Dionisio Canete
Dionisio "Diony" Canete, who had been the senior living member of famed Canete family of Filipino martial arts practitioners, passed away Sunday in the Philippines at the age of 83 from COVID-19. He was the youngest son of Eulogio Canete, the original organizer of the doce pares system, one of the world's most popular styles of Filipino stickfighting.

Dionisio Canete was an instrumental figure in the popularization of stickfighting, or arnis, as a competitive sport helping to formulate rules and develop safety equipment for the earliest tournaments in the 1970s and 1980s. He was named as the charter president of the World Eskrima Kali Arnis Federation (WEKAF) on its founding in 1989. A lawyer in the Philippines, in 2017 he took the unusual step of asking the country's Supreme Court to delist him from the Attorney's Rolls over what he said was his disgust with corruption in the judiciary system. In 2019 he was arrested for "cyber libel" which, at the time, Canete said he believed stemmed from a Facebook post he made accusing several prosecutors of corruption.

That a director of my city's opera company would call me seemed a little odd. There are probably some monkeys who know more about opera than I do. But the director was inviting me to lunch, so of course I went.

It turned out the company was producing a performance of Madame Butterfly, the Puccini opera that tells the story of a doomed love between a French military officer and a geisha in early 19th-century Japan. The opera has come under fire for its stereotyped, utterly fanciful depictions of Japanese culture.
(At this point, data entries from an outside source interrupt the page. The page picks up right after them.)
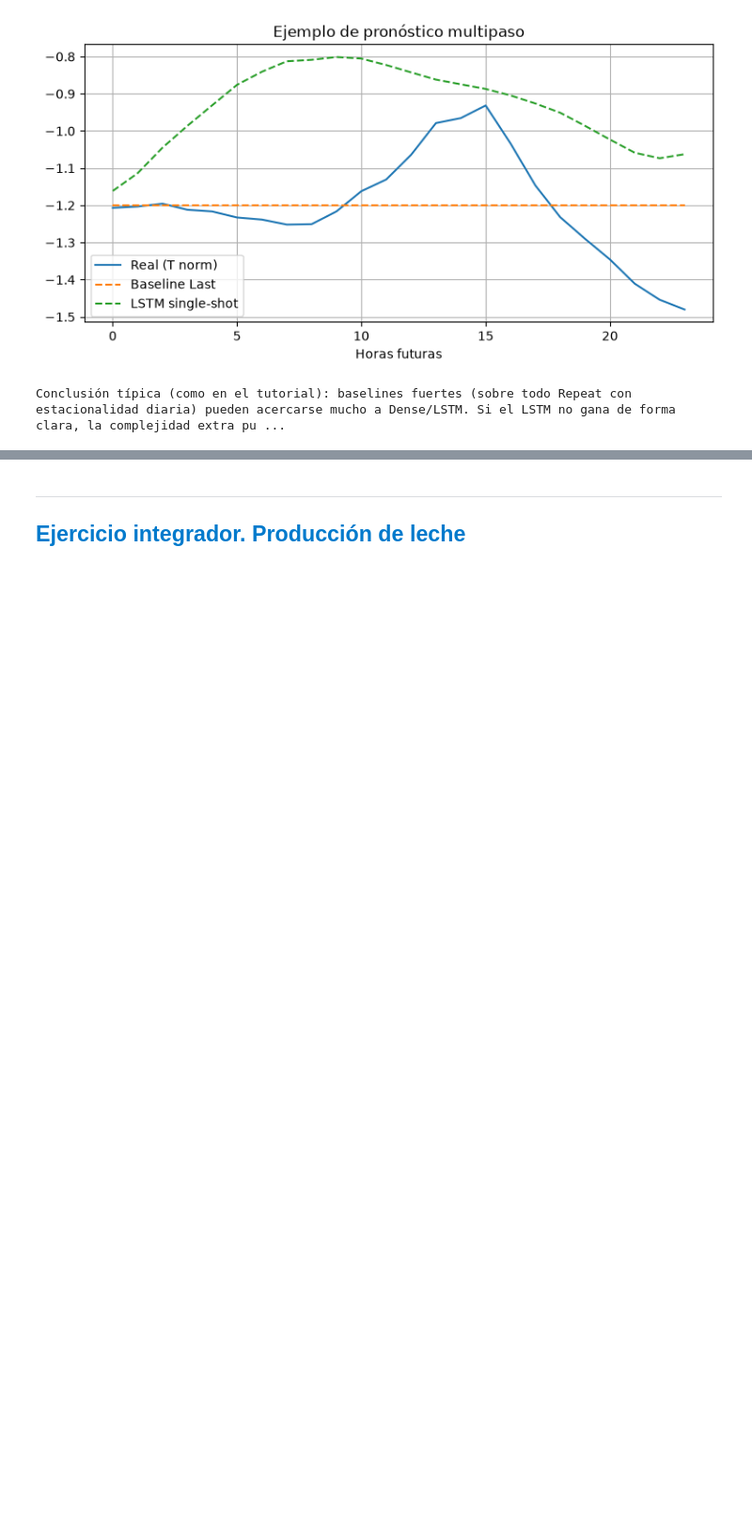
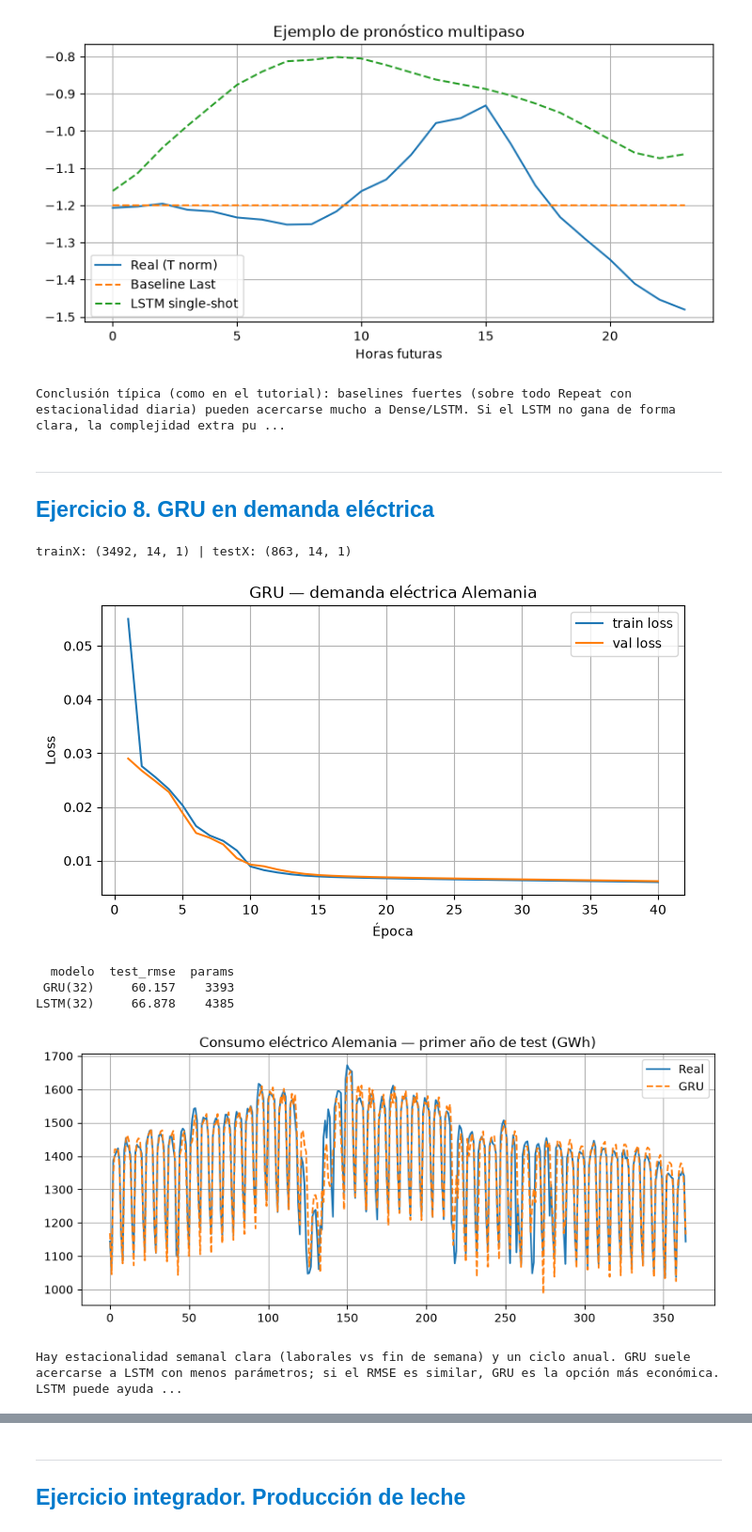
Before and after one commit to contreras-juan/Material-Ciencia-de-Datos, a Jupyter notebook: Deep_Learning/Ejercicios/Soluciones/03_Taller_RNN_LSTM_Solucion.ipynb, the cells around one changed output, grey strips where cells are left out. Shown at 94% size. Cells and saved outputs as stored; diff of their text form; code cells hidden in the pictures; blank space fills up the shorter version.

```diff
--- a/Deep_Learning/Ejercicios/Soluciones/03_Taller_RNN_LSTM_Solucion.ipynb
+++ b/Deep_Learning/Ejercicios/Soluciones/03_Taller_RNN_LSTM_Solucion.ipynb
@@ -646,3 +648,77 @@ Dense   : 0.4645
 LSTM    : 0.3892
 [figure]
 Conclusión típica (como en el tutorial): baselines fuertes (sobre todo Repeat con estacionalidad diaria) pueden acercarse mucho a Dense/LSTM. Si el LSTM no gana de forma clara, la complejidad extra pu ...
+# %% [markdown]
+---
+
+<a id="ejercicio-8"></a>
+<h2 style="color: #007ACC;">Ejercicio 8. GRU en demanda eléctrica</h2>
+# %%
+OPSD_URL = "https://raw.githubusercontent.com/jenfly/opsd/master/opsd_germany_daily.csv"
+opsd = pd.read_csv(OPSD_URL, parse_dates=["Date"])
+series = opsd["Consumption"].values.astype("float32").ravel()
+
+split = int(len(series) * 0.8)
+train_raw, test_raw = series[:split], series[split:]
+scaler_e = MinMaxScaler()
+train_s = scaler_e.fit_transform(train_raw.reshape(-1, 1)).ravel()
+test_s = scaler_e.transform(test_raw.reshape(-1, 1)).ravel()
+
+look_back = 14
+X_tr, y_tr = make_windows_univariate(train_s, look_back)
+X_te, y_te = make_windows_univariate(test_s, look_back)
+print("trainX:", X_tr.shape, "| testX:", X_te.shape)
+
+
+def fit_variant(layer):
+    tf.random.set_seed(SEED)
+    model = Sequential([layer, Dense(1)])
+    model.compile(optimizer="adam", loss="mse")
+    history = model.fit(
+        X_tr, y_tr,
+        validation_split=0.2,
+        epochs=40,
+        batch_size=32,
+        callbacks=[EarlyStopping(monitor="val_loss", patience=8, restore_best_weights=True, verbose=0)],
+        verbose=0,
+    )
+    pred_s = model.predict(X_te, verbose=0)
+    y_true = scaler_e.inverse_transform(y_te.reshape(-1, 1)).ravel()
+    y_pred = scaler_e.inverse_transform(pred_s).ravel()
+    return model, history, y_true, y_pred, rmse(y_true, y_pred)
+
+
+model_gru, hist_gru, y_true, y_gru, rmse_gru = fit_variant(
+    GRU(32, activation="tanh", input_shape=(look_back, 1))
+)
+model_lstm8, hist_lstm8, _, y_lstm8, rmse_lstm8 = fit_variant(
+    LSTM(32, activation="tanh", input_shape=(look_back, 1))
+)
+
+plot_history(hist_gru, "GRU — demanda eléctrica Alemania")
+print(pd.DataFrame([
+    {"modelo": "GRU(32)", "test_rmse": round(rmse_gru, 3), "params": model_gru.count_params()},
+    {"modelo": "LSTM(32)", "test_rmse": round(rmse_lstm8, 3), "params": model_lstm8.count_params()},
+]).to_string(index=False))
+
+plt.figure(figsize=(10, 4))
+plt.plot(y_true[:365], label="Real")
+plt.plot(y_gru[:365], "--", label="GRU")
+plt.title("Consumo eléctrico Alemania — primer año de test (GWh)")
+plt.legend()
+plt.grid(True)
+plt.show()
+
+print(
+    "Hay estacionalidad semanal clara (laborales vs fin de semana) y un ciclo anual. "
+    "GRU suele acercarse a LSTM con menos parámetros; si el RMSE es similar, GRU es "
+    "la opción más económica. LSTM puede ayudar si el error en picos (invierno) queda alto."
+)
+# %% [output]
+trainX: (3492, 14, 1) | testX: (863, 14, 1)
+[figure, added]
+  modelo  test_rmse  params
+ GRU(32)     60.157    3393
+LSTM(32)     66.878    4385
+[figure, added]
+Hay estacionalidad semanal clara (laborales vs fin de semana) y un ciclo anual. GRU suele acercarse a LSTM con menos parámetros; si el RMSE es similar, GRU es la opción más económica. LSTM puede ayuda ...
```
Also changed, not shown: parts of 5 cells of this notebook, 7 other files.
The local company was trying to anticipate such criticism, and the director asked me, since I serve on the board of some organizations related to Japanese culture, what I thought.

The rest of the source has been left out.